By Morgan Disbrow-Monz, GSA Science Policy Fellow
On May 10, 2022 the Senate confirmed Dr. Asmeret Asefaw Berhe as the Director of the Department of Energy (DOE) Office of Science. Dr. Berhe was first nominated on April 22, 2021, and then renominated in 2022 after the full Senate did not hold a vote on her nomination in 2021. The Senate Energy and Natural Resources Committee voted 12-8 on 8 March 2022 to advance her nomination to the Senate floor.
The DOE Office of Science, which has an annual budget of approximately $7 billion, leads the Nation’s scientific research for energy and is the government’s largest funder of basic research in the physical sciences. The Office manages its interdisciplinary portfolio through six program offices: 1) Advanced Scientific Computing Research, 2) Basic Energy Sciences, 3) Biological and Environmental Research, 4) Fusion Energy Sciences, 5) High Energy Physics, and 6) Nuclear Physics. Additionally, the Office of Science oversees 10 of the Nation’s 17 national labs.
As expressed by the Senate Energy and Natural Resources Committee Chair, Senator Joe Manchin (D-WV), in his opening remarks at Dr. Berhe’s first confirmation hearing, “Although it is named the Department of Energy, science has always been at the core of the department…The Office of Science lies at the heart of the Department’s science mission.
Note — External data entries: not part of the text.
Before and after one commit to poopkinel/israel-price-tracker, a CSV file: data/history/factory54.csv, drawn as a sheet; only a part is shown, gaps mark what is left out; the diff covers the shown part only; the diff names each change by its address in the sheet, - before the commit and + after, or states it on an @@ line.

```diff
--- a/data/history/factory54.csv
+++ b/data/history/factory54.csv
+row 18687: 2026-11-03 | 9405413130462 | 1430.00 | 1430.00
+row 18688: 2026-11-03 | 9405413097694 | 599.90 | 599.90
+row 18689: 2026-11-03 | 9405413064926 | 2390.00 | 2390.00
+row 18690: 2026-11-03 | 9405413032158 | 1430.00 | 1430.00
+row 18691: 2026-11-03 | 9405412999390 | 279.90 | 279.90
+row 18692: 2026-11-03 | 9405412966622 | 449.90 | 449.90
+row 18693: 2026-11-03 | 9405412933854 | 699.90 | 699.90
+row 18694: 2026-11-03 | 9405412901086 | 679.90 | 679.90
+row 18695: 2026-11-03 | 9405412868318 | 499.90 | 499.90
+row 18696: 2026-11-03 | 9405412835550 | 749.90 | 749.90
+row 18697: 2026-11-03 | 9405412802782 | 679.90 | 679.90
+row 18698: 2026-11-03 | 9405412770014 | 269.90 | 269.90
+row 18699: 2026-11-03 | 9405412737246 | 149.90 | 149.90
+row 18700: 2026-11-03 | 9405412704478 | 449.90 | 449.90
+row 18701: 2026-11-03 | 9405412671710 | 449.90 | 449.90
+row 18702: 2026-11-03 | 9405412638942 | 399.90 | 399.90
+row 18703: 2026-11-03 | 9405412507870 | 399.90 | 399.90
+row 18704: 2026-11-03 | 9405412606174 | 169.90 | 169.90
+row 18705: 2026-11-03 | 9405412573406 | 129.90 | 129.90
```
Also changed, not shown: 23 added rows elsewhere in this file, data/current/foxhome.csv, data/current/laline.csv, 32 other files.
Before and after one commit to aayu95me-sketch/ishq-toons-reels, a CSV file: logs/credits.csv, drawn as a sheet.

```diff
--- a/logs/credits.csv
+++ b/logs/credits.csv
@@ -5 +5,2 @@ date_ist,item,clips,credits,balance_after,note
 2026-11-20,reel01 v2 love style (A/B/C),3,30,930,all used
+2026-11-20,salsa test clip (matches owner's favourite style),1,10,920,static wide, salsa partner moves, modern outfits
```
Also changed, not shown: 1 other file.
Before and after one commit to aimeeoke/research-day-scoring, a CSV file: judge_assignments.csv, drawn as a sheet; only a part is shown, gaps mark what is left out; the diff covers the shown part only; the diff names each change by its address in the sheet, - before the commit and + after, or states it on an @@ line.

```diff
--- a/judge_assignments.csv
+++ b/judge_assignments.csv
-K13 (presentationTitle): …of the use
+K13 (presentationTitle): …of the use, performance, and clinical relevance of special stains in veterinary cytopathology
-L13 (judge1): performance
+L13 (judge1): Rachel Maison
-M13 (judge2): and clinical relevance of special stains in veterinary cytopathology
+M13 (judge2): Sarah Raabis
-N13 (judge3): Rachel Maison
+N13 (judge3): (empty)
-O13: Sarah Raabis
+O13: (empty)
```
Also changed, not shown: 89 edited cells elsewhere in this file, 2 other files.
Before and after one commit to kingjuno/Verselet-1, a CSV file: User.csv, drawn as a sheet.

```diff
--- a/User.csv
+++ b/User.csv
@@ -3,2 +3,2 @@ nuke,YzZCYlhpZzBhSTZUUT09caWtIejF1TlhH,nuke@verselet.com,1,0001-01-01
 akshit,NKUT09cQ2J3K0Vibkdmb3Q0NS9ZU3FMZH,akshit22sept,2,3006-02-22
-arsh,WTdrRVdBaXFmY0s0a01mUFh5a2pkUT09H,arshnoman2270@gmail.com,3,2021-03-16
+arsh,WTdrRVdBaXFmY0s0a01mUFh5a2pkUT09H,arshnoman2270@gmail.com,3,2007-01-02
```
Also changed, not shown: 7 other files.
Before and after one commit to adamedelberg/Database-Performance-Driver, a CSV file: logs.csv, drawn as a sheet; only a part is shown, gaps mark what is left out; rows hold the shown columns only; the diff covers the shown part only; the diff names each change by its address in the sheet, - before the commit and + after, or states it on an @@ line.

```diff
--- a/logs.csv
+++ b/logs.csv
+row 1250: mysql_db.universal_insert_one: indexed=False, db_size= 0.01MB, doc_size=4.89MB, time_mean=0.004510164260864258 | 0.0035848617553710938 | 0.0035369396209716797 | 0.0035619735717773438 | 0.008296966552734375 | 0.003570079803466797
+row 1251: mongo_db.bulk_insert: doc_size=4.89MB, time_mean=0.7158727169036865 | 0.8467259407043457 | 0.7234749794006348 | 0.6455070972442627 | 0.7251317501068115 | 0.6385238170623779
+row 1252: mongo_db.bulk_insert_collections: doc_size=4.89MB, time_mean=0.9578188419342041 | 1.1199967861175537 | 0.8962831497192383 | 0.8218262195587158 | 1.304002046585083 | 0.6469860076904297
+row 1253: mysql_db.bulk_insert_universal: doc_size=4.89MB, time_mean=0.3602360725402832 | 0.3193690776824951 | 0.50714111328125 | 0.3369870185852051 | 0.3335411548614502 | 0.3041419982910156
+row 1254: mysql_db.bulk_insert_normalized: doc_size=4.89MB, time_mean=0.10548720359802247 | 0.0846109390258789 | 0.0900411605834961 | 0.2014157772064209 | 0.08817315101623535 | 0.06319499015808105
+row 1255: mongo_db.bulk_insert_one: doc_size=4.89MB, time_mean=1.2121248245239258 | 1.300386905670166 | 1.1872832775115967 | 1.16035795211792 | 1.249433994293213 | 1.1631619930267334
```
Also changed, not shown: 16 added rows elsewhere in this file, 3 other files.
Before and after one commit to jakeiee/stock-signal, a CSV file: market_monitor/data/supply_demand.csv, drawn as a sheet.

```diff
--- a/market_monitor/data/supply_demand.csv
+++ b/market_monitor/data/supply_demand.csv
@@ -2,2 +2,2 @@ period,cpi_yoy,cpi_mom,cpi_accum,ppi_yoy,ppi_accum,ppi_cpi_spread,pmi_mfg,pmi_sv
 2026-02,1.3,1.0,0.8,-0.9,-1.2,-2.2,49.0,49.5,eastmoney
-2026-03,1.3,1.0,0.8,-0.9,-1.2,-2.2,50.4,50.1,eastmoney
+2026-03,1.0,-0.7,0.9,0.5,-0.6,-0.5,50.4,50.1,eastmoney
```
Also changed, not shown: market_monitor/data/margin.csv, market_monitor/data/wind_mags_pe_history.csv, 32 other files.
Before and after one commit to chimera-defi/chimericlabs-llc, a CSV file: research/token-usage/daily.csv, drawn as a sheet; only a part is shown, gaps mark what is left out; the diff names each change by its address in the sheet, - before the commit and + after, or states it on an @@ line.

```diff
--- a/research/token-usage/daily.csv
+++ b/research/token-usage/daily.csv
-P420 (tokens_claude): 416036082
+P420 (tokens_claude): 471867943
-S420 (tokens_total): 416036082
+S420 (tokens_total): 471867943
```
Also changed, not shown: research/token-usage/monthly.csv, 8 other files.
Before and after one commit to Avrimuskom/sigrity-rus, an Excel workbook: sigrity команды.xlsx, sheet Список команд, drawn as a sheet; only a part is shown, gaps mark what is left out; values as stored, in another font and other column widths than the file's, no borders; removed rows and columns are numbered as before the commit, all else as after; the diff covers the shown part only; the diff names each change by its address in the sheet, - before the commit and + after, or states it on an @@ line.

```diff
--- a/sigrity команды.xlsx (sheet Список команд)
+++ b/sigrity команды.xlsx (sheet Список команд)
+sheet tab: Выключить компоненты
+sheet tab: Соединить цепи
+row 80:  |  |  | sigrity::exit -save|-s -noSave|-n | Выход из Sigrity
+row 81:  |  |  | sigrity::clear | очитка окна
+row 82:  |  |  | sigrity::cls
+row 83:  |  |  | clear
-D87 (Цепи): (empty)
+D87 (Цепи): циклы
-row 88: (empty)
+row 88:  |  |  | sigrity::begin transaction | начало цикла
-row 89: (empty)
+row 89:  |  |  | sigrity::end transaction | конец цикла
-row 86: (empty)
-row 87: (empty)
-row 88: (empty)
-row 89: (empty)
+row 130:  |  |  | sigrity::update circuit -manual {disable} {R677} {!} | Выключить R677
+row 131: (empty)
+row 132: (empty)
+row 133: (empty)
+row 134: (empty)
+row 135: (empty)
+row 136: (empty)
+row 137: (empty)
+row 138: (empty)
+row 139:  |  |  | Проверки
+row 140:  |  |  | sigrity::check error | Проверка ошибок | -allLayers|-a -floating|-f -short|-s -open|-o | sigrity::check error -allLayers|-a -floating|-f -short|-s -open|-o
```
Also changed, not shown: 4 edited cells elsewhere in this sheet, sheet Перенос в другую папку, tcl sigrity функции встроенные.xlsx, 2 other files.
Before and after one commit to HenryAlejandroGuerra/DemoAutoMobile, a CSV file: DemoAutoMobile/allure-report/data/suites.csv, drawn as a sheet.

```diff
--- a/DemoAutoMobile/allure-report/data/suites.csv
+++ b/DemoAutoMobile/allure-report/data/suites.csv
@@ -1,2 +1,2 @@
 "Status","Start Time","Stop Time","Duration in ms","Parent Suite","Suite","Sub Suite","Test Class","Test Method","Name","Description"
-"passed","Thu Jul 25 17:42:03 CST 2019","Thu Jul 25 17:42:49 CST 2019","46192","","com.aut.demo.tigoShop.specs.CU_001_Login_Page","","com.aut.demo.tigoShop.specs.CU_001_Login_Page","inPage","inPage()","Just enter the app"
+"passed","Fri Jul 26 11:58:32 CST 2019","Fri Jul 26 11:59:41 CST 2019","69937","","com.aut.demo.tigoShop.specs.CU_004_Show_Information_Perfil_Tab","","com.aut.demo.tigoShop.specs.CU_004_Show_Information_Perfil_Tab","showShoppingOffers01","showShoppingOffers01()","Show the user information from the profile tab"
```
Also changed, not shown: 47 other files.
The Office’s mission by law is to deliver the scientific discoveries, capabilities and major scientific tools to transform the understanding of nature and to advance the energy, economic and national security of the United States. That is no small task. It is clear that you [Dr. Berhe] have the scientific credentials that this job requires.”
Dr. Berhe’s nomination to the Director position highlights the Biden Administration’s emphasis on climate change research. Dr. Berhe is a professor of soil biogeochemistry and the Ted and Jan Falasco Chair in Earth Sciences and Geology at the University of California, Merced. She is also the interim Associate Dean for Graduate Education. Her research lies at the intersection of soil science, climate change, global change science, and political ecology, with an emphasis on understanding the processes that regulate organic matter (carbon) accumulation and loss in soils. Additionally, Dr. Berhe is recognized for her significant work advancing diversity, equity and inclusion and anti-harassment and anti-bullying efforts, including serving as a co-principal investigator in the ADVANCEGeo partnership. Dr. Berhe earned her B.S. from the University of Asmara in Water Conservation, an M.S.c. from Michigan State University in Political Ecology, and her Ph.D. from the University of California, Berkley in Biogeochemistry. She is a Fellow of the Geological Society of America and the 2019 recipient of the Society’s Randolph W. “Bill” and Cecile T. Bromery Award.
At her confirmation hearings, several Senators on the Energy Committee, such as Ranking Member John Barrasso (R-WY), expressed concern that Dr. Berhe’s research in soil science does not align with one of the major fields supported by the DOE Office of Science, nor does she have experience running a large organization. Those in support of her confirmation, however, cited her prestigious academic record, and highlighted the importance of her work with regards to the DOE and specifically climate change research. Senator Joe Manchin (D-WV), with regards to Dr. Berhe’s nomination hearing, stated, “I believe all [the nominees before the committee] are well-qualified by their training and experiences for the positions to which they have been nominated,” and Senator John Hickenlooper (D-CO), after questioning Dr. Berhe on carbon sequestration, concluded “It is an exciting time. I think you’re going to be the right person in the right place.”